The damage known as Meth Mouth is thought to be caused by:

  • methamphetamine’s acidic nature
  • reduced saliva and dry mouth caused by the drug
  • drug-induced cravings for high calorie carbonated beverages
  • the tendency for users to grind and clench their teeth
  • the drug’s long duration effects, lasting 12 hours or more, which lead to long-term poor dental hygiene


Methamphetamine use is on the rise, due to the drug being highly addictive and relatively cheap and easy to make. It’s also known as meth, speed, ice, chalk, crank, fire, glass, crystal, and Tina. It can be made it forms that can be swallowed, injected, inhaled through the nose or smoked. It causes high levels of neurotransmitters that lead to euphoria and high energy levels, but it has a number of devastating side effects:

  • Shortness of breath
  • Increased respiration
  • Hyperthermia
  • Nausea
  • Vomiting
  • Diarrhea
  • Irregular heart beat
  • High blood pressure
  • Permanent brain damage
  • Irritability
  • Insomnia
  • Confusion
  • Hallucinations
  • Tremors
  • Convulsions
  • Anxiety

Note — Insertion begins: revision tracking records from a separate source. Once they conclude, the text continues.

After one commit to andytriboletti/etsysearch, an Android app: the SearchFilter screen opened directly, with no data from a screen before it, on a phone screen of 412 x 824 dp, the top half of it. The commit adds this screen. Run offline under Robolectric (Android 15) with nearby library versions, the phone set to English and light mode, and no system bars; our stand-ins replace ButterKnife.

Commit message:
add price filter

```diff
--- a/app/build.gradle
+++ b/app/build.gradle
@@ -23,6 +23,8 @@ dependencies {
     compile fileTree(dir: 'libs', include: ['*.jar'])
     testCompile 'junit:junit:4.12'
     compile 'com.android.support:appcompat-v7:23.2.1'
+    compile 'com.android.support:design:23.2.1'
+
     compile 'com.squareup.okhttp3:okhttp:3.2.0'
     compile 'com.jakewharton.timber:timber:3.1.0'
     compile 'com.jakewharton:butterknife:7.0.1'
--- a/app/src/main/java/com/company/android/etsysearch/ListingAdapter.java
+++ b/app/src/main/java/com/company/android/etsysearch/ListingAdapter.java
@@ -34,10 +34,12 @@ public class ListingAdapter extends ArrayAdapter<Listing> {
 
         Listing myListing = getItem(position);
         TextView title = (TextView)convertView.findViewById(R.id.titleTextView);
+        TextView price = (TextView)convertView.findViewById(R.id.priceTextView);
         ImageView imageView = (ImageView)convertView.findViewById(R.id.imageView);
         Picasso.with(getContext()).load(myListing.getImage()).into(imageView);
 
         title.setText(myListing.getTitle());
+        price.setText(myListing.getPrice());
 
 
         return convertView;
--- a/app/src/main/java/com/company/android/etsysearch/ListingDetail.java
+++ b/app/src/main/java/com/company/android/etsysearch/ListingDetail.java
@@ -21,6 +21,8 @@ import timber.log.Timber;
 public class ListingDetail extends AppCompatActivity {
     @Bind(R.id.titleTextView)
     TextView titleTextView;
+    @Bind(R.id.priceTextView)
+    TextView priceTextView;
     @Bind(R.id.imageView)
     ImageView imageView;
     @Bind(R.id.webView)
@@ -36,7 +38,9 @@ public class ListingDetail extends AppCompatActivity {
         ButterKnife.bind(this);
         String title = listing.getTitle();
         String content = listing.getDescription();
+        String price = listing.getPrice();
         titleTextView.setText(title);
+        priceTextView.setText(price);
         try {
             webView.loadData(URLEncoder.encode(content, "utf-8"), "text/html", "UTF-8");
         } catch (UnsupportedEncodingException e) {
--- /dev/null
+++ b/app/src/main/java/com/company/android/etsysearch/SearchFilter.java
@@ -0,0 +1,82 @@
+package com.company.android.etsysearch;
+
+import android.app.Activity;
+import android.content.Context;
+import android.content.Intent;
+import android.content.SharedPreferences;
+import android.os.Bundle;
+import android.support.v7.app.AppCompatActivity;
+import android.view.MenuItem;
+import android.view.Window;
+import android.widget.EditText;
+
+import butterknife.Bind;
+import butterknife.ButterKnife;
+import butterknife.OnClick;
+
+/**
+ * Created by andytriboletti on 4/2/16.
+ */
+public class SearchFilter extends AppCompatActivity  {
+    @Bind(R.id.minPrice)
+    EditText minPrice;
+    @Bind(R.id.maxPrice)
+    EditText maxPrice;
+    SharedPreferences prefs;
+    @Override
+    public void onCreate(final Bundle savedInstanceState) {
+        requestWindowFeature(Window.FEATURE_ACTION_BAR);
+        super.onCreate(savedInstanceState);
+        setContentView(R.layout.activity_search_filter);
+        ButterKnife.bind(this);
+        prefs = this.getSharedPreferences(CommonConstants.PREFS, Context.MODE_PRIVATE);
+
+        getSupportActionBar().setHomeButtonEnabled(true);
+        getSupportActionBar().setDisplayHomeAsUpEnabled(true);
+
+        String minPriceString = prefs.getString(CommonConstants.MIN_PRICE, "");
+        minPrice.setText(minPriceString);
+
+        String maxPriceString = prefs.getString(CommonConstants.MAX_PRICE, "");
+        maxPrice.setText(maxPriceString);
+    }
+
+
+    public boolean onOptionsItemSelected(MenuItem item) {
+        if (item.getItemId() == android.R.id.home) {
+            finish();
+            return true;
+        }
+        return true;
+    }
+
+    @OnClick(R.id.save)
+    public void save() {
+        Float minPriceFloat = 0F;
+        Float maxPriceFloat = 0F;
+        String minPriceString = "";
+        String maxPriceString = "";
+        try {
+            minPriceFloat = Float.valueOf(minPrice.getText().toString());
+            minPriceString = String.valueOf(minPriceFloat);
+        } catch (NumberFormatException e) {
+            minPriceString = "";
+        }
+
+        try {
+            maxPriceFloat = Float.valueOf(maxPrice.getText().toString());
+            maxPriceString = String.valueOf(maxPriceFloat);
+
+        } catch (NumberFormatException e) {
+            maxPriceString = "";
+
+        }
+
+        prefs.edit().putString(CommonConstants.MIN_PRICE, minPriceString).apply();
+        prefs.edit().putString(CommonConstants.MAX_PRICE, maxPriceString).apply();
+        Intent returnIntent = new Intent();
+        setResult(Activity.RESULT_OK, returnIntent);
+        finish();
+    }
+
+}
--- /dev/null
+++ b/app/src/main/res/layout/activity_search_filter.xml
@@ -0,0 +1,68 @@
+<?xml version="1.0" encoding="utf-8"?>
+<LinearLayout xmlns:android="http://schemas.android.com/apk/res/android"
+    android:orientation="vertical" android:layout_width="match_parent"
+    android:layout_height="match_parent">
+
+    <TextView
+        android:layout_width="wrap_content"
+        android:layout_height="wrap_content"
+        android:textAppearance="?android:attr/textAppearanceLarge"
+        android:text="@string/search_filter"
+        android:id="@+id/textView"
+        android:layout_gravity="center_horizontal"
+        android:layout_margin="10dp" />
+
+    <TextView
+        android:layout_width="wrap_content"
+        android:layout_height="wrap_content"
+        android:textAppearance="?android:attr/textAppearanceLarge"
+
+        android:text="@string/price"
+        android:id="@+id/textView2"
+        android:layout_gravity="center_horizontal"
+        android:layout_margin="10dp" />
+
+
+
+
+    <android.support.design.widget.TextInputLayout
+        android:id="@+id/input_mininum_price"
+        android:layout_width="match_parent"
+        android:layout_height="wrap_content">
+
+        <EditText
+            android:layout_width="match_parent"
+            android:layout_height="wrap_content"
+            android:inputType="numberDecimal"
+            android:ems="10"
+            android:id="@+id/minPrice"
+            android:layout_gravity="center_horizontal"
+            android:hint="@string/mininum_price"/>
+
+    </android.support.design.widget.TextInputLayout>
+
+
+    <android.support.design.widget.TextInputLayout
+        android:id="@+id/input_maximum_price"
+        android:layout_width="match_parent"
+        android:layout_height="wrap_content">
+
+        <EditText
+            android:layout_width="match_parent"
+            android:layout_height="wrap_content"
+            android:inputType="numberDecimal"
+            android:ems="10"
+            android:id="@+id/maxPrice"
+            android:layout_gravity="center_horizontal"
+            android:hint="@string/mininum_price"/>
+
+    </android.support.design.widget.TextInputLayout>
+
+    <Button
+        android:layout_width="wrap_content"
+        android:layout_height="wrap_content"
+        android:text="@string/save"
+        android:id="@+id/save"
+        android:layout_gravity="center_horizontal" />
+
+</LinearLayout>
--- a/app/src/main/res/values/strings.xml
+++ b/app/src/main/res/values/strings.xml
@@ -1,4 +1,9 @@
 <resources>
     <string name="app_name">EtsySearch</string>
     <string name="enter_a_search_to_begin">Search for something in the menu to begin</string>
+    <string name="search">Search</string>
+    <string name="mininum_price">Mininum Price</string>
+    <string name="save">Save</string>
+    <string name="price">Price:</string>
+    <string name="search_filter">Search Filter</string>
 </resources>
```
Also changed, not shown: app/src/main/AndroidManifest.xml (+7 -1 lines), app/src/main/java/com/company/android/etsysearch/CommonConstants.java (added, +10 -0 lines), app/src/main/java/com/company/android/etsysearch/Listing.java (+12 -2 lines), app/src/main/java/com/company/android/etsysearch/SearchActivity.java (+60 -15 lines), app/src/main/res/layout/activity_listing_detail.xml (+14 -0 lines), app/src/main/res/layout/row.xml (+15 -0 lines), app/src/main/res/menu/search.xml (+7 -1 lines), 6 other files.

You should be concerned if you notice a family member of friend showing symptoms of methamphetamine use. Look for unaccounted for and accelerated tooth decay or the appearance of being malnourished. If you think a friend or family member may be using methamphetamine or another drug, you can contact the Substance Abuse and mental Health Services Administration for information including local substance-abuse treatment facilities, physicians, guides for parents, and other resources. They have a toll-free helpline at 800-662-HELP.